In addition to providing feedback during an upcoming open house, you can take our survey to help us better understand what service you value in your community.

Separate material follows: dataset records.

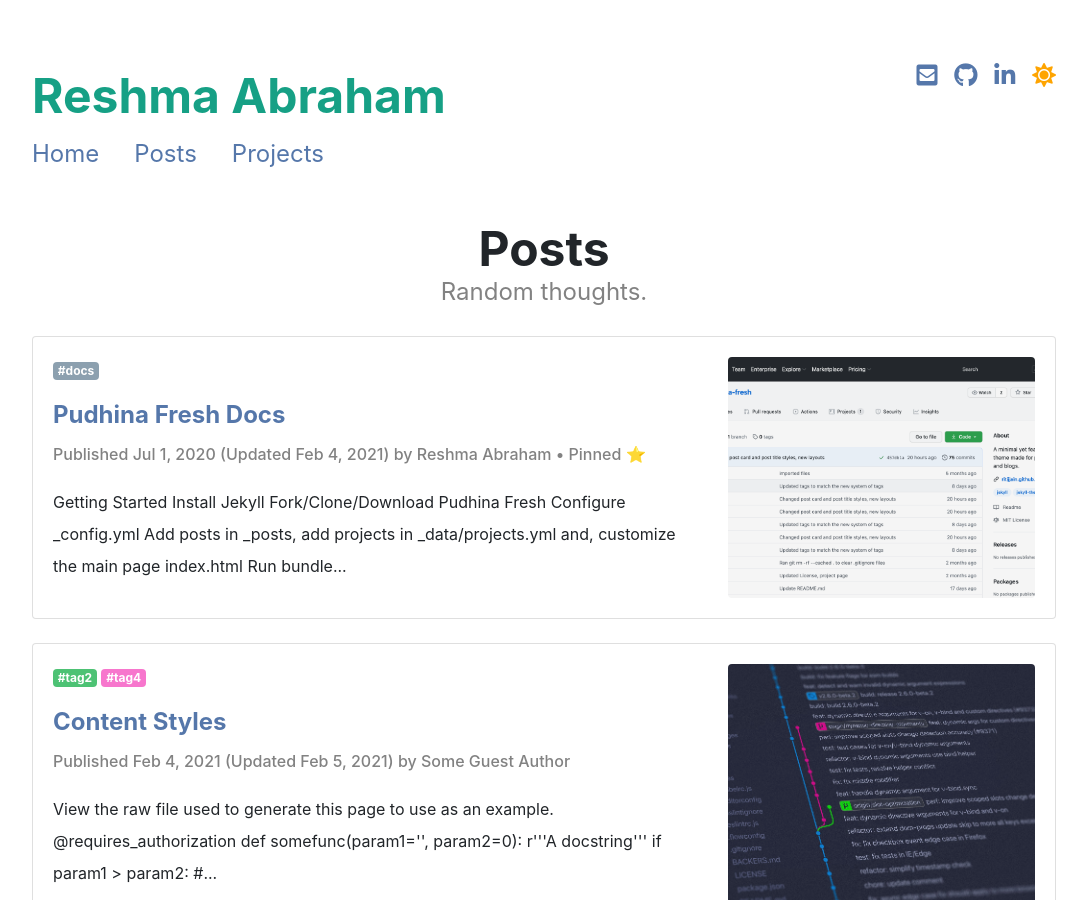
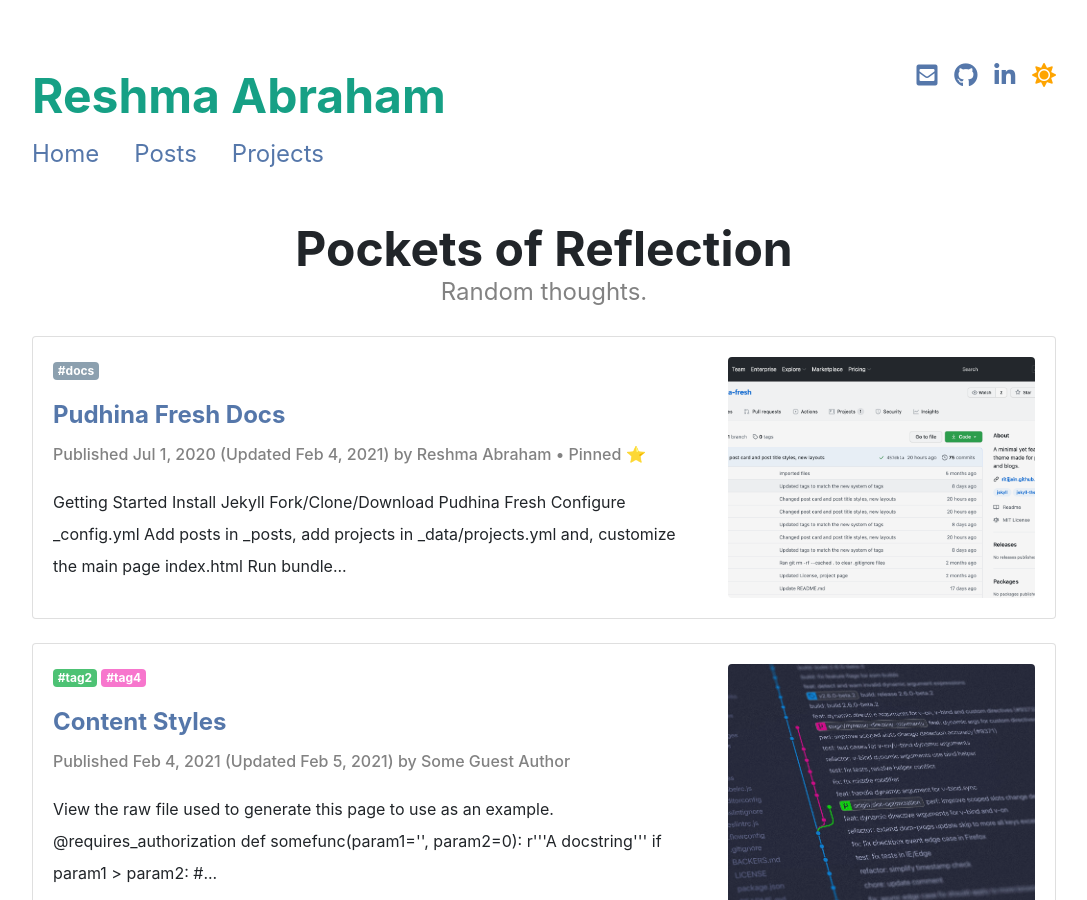
Before and after one commit to Resh-97/Pockets-Of-Reflection, a Jekyll site: the page built from pages/posts.html, in a window 1280 px wide and 900 px high. Shown: the whole window, without its empty margins (96-1183 px from the left). Built offline with Jekyll 4.4.1, drawn with Linux system fonts in a browser that asks for light colours; nearby versions of some CDN libraries; a style sheet for code colours, icons or effects is not loaded.

Commit message:
Update posts.html

```diff
--- a/pages/posts.html
+++ b/pages/posts.html
@@ -1,8 +1,8 @@
 ---
 layout: page
-title: Posts
+title: Pockets of Reflection
 subtitle: Random thoughts.
-description: Pudhina Fresh posts page – A minimal yet feature-rich Jekyll theme made for personal websites and blogs.
+description: Personal blogs.
 permalink: /posts
 sitemap:
   priority: 0.9
```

Based on feedback received during these open-houses, Metro will develop a preferred concept available for public review this fall. The public will have yet another opportunity to review Metro’s proposed plan in early 2016 before being submitted to the King County Council for action in mid to late 2016.